■ WHAT YOU NEED TO DO: Return each record verbatim, images excluded.

■ DATA RECORDS:
* * * * * * *
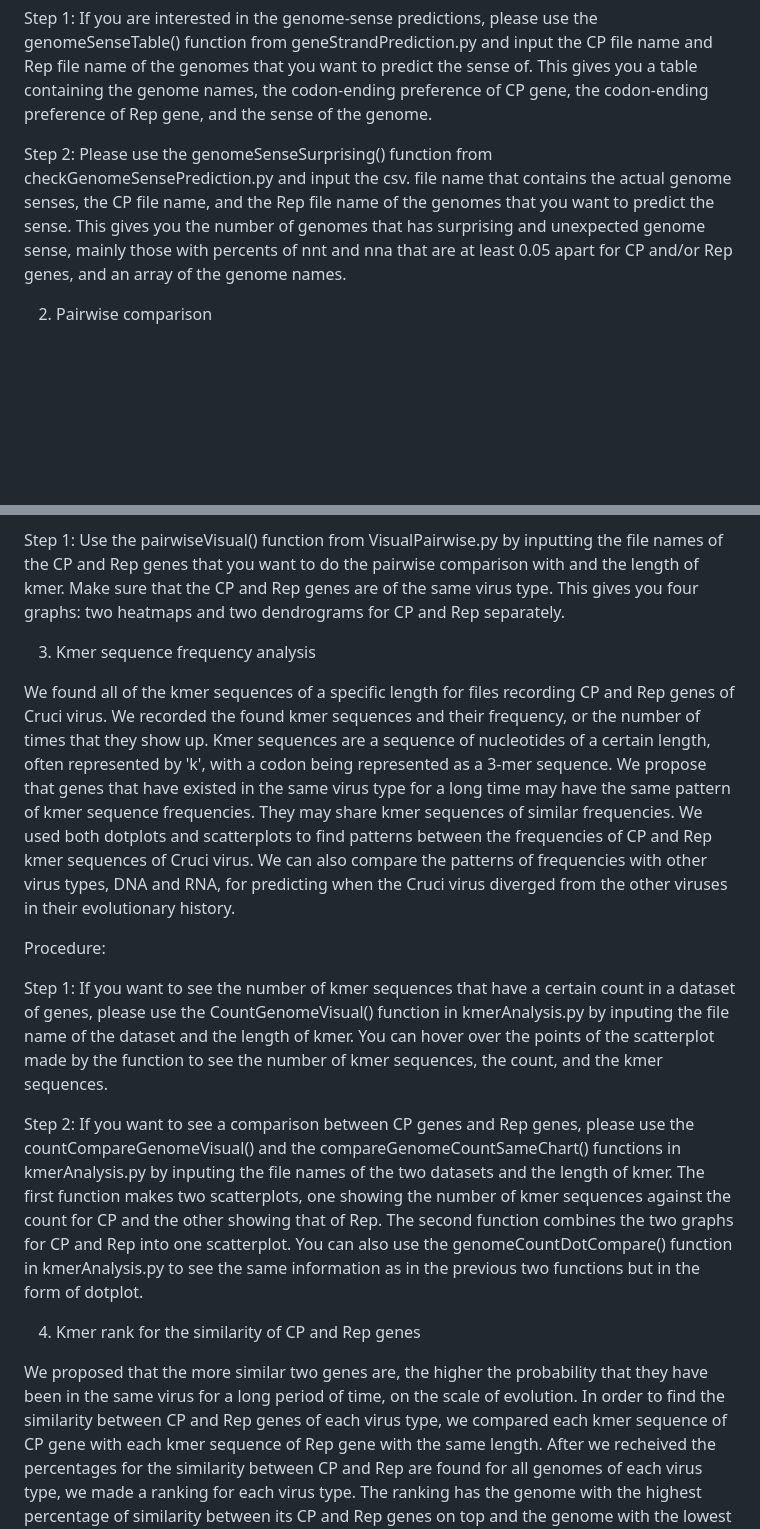
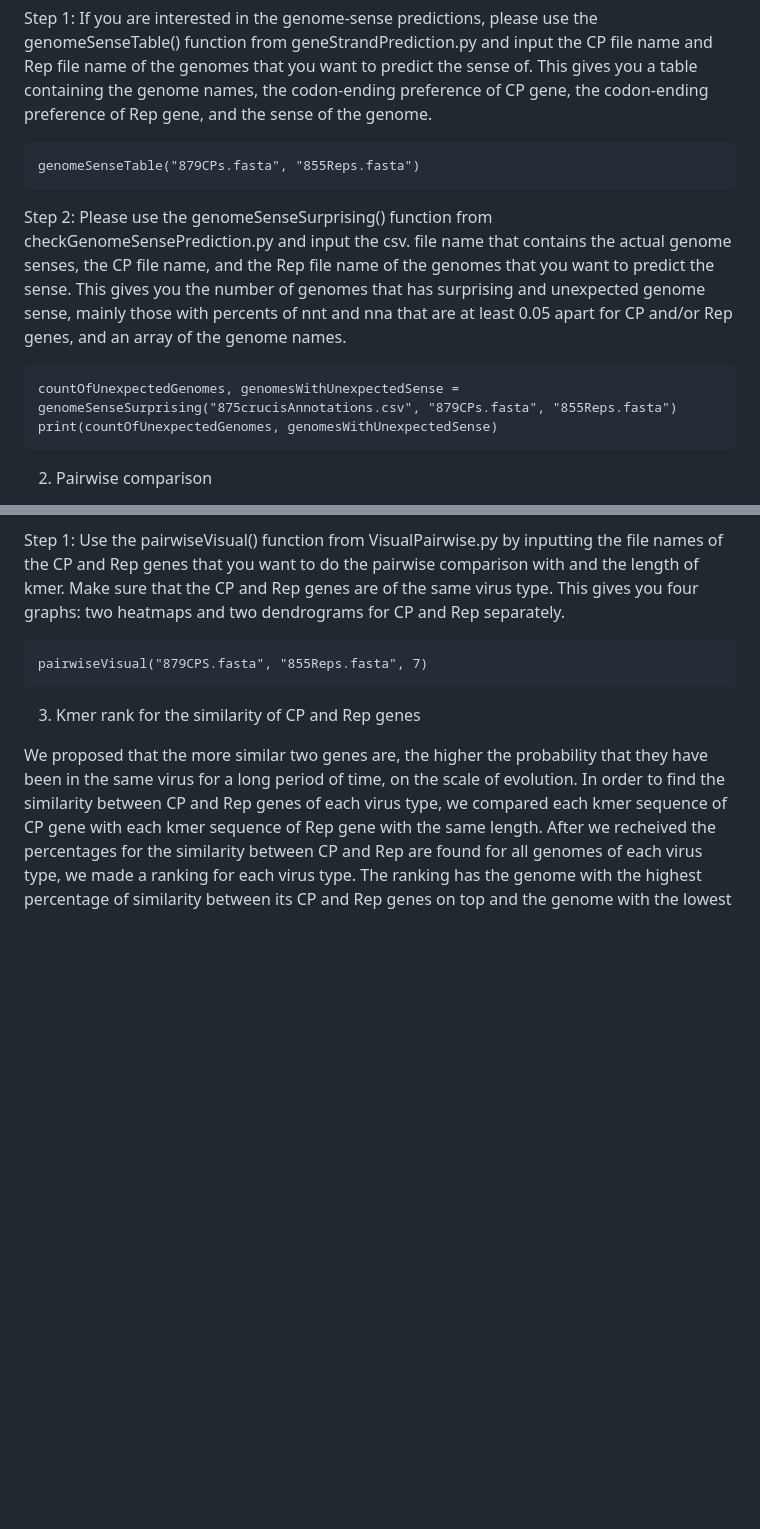
Before and after one commit to Yu1623/CrucivirusEvolution, a Markdown page: README.md, 2 parts joined by grey strips. Drawn GitHub-style; blank space fills up the shorter version.

````diff
--- a/README.md
+++ b/README.md
@@ -26,8 +22,15 @@ We found the codon-ending preferences of each Capsid and Rep gene of our dataset
 Procedure:
 
 Step 1: If you are interested in the genome-sense predictions, please use the genomeSenseTable() function from geneStrandPrediction.py and input the CP file name and Rep file name of the genomes that you want to predict the sense of. This gives you a table containing the genome names, the codon-ending preference of CP gene, the codon-ending preference of Rep gene, and the sense of the genome.
+```
+genomeSenseTable("879CPs.fasta", "855Reps.fasta")
+```
 
 Step 2: Please use the genomeSenseSurprising() function from checkGenomeSensePrediction.py and input the csv. file name that contains the actual genome senses, the CP file name, and the Rep file name of the genomes that you want to predict the sense. This gives you the number of genomes that has surprising and unexpected genome sense, mainly those with percents of nnt and nna that are at least 0.05 apart for CP and/or Rep genes, and an array of the genome names.
+```
+countOfUnexpectedGenomes, genomesWithUnexpectedSense = genomeSenseSurprising("875crucisAnnotations.csv", "879CPs.fasta", "855Reps.fasta")
+print(countOfUnexpectedGenomes, genomesWithUnexpectedSense)
+```
 
 2. Pairwise comparison
 
@@ -36,18 +39,10 @@ We used pairwise analysis to compare the kmer composition in between crucivurs c
 Procedure:
 
 Step 1: Use the pairwiseVisual() function from VisualPairwise.py by inputting the file names of the CP and Rep genes that you want to do the pairwise comparison with and the length of kmer. Make sure that the CP and Rep genes are of the same virus type. This gives you four graphs: two heatmaps and two dendrograms for CP and Rep separately.
-
-3. Kmer sequence frequency analysis
-
-We found all of the kmer sequences of a specific length for files recording CP and Rep genes of Cruci virus. We recorded the found kmer sequences and their frequency, or the number of times that they show up. Kmer sequences are a sequence of nucleotides of a certain length, often represented by 'k', with a codon being represented as a 3-mer sequence. We propose that genes that have existed in the same virus type for a long time may have the same pattern of kmer sequence frequencies. They may share kmer sequences of similar frequencies. We used both dotplots and scatterplots to find patterns between the frequencies of CP and Rep kmer sequences of Cruci virus. We can also compare the patterns of frequencies with other virus types, DNA and RNA, for predicting when the Cruci virus diverged from the other viruses in their evolutionary history.
-
-Procedure:
-
-Step 1: If you want to see the number of kmer sequences that have a certain count in a dataset of genes, please use the CountGenomeVisual() function in kmerAnalysis.py by inputing the file name of the dataset and the length of kmer. You can hover over the points of the scatterplot made by the function to see the number of kmer sequences, the count, and the kmer sequences.
-
-Step 2: If you want to see a comparison between CP genes and Rep genes, please use the countCompareGenomeVisual() and the compareGenomeCountSameChart() functions in kmerAnalysis.py by inputing the file names of the two datasets and the length of kmer. The first function makes two scatterplots, one showing the number of kmer sequences against the count for CP and the other showing that of Rep. The second function combines the two graphs for CP and Rep into one scatterplot. You can also use the genomeCountDotCompare() function in kmerAnalysis.py to see the same information as in the previous two functions but in the form of dotplot.
-
-4. Kmer rank for the similarity of CP and Rep genes
+```
+pairwiseVisual("879CPS.fasta", "855Reps.fasta", 7)
+```
+3. Kmer rank for the similarity of CP and Rep genes
 
 We proposed that the more similar two genes are, the higher the probability that they have been in the same virus for a long period of time, on the scale of evolution. In order to find the similarity between CP and Rep genes of each virus type, we compared each kmer sequence of CP gene with each kmer sequence of Rep gene with the same length. After we recheived the percentages for the similarity between CP and Rep are found for all genomes of each virus type, we made a ranking for each virus type. The ranking has the genome with the highest percentage of similarity between its CP and Rep genes on top and the genome with the lowest percentage on the bottom. Line graphs are used to visualize the rankings, with the percents of similarity between the two genes against the counts at which the percents are found in the genomes. We compiled the graphs for crucivirus, DNA, and RNA to see patterns among the three genome types.
 
````
Also changed, not shown: other parts of README.md (+31 -15 lines).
* * * * * * *
■ RESULT OF THE TASK:
Before and after one commit to Yu1623/CrucivirusEvolution, a Markdown page: README.md, 2 parts joined by grey strips. Drawn GitHub-style; blank space fills up the shorter version.

````diff
--- a/README.md
+++ b/README.md
@@ -26,8 +22,15 @@ We found the codon-ending preferences of each Capsid and Rep gene of our dataset
 Procedure:
 
 Step 1: If you are interested in the genome-sense predictions, please use the genomeSenseTable() function from geneStrandPrediction.py and input the CP file name and Rep file name of the genomes that you want to predict the sense of. This gives you a table containing the genome names, the codon-ending preference of CP gene, the codon-ending preference of Rep gene, and the sense of the genome.
+```
+genomeSenseTable("879CPs.fasta", "855Reps.fasta")
+```
 
 Step 2: Please use the genomeSenseSurprising() function from checkGenomeSensePrediction.py and input the csv. file name that contains the actual genome senses, the CP file name, and the Rep file name of the genomes that you want to predict the sense. This gives you the number of genomes that has surprising and unexpected genome sense, mainly those with percents of nnt and nna that are at least 0.05 apart for CP and/or Rep genes, and an array of the genome names.
+```
+countOfUnexpectedGenomes, genomesWithUnexpectedSense = genomeSenseSurprising("875crucisAnnotations.csv", "879CPs.fasta", "855Reps.fasta")
+print(countOfUnexpectedGenomes, genomesWithUnexpectedSense)
+```
 
 2. Pairwise comparison
 
@@ -36,18 +39,10 @@ We used pairwise analysis to compare the kmer composition in between crucivurs c
 Procedure:
 
 Step 1: Use the pairwiseVisual() function from VisualPairwise.py by inputting the file names of the CP and Rep genes that you want to do the pairwise comparison with and the length of kmer. Make sure that the CP and Rep genes are of the same virus type. This gives you four graphs: two heatmaps and two dendrograms for CP and Rep separately.
-
-3. Kmer sequence frequency analysis
-
-We found all of the kmer sequences of a specific length for files recording CP and Rep genes of Cruci virus. We recorded the found kmer sequences and their frequency, or the number of times that they show up. Kmer sequences are a sequence of nucleotides of a certain length, often represented by 'k', with a codon being represented as a 3-mer sequence. We propose that genes that have existed in the same virus type for a long time may have the same pattern of kmer sequence frequencies. They may share kmer sequences of similar frequencies. We used both dotplots and scatterplots to find patterns between the frequencies of CP and Rep kmer sequences of Cruci virus. We can also compare the patterns of frequencies with other virus types, DNA and RNA, for predicting when the Cruci virus diverged from the other viruses in their evolutionary history.
-
-Procedure:
-
-Step 1: If you want to see the number of kmer sequences that have a certain count in a dataset of genes, please use the CountGenomeVisual() function in kmerAnalysis.py by inputing the file name of the dataset and the length of kmer. You can hover over the points of the scatterplot made by the function to see the number of kmer sequences, the count, and the kmer sequences.
-
-Step 2: If you want to see a comparison between CP genes and Rep genes, please use the countCompareGenomeVisual() and the compareGenomeCountSameChart() functions in kmerAnalysis.py by inputing the file names of the two datasets and the length of kmer. The first function makes two scatterplots, one showing the number of kmer sequences against the count for CP and the other showing that of Rep. The second function combines the two graphs for CP and Rep into one scatterplot. You can also use the genomeCountDotCompare() function in kmerAnalysis.py to see the same information as in the previous two functions but in the form of dotplot.
-
-4. Kmer rank for the similarity of CP and Rep genes
+```
+pairwiseVisual("879CPS.fasta", "855Reps.fasta", 7)
+```
+3. Kmer rank for the similarity of CP and Rep genes
 
 We proposed that the more similar two genes are, the higher the probability that they have been in the same virus for a long period of time, on the scale of evolution. In order to find the similarity between CP and Rep genes of each virus type, we compared each kmer sequence of CP gene with each kmer sequence of Rep gene with the same length. After we recheived the percentages for the similarity between CP and Rep are found for all genomes of each virus type, we made a ranking for each virus type. The ranking has the genome with the highest percentage of similarity between its CP and Rep genes on top and the genome with the lowest percentage on the bottom. Line graphs are used to visualize the rankings, with the percents of similarity between the two genes against the counts at which the percents are found in the genomes. We compiled the graphs for crucivirus, DNA, and RNA to see patterns among the three genome types.
 
````
Also changed, not shown: other parts of README.md (+31 -15 lines).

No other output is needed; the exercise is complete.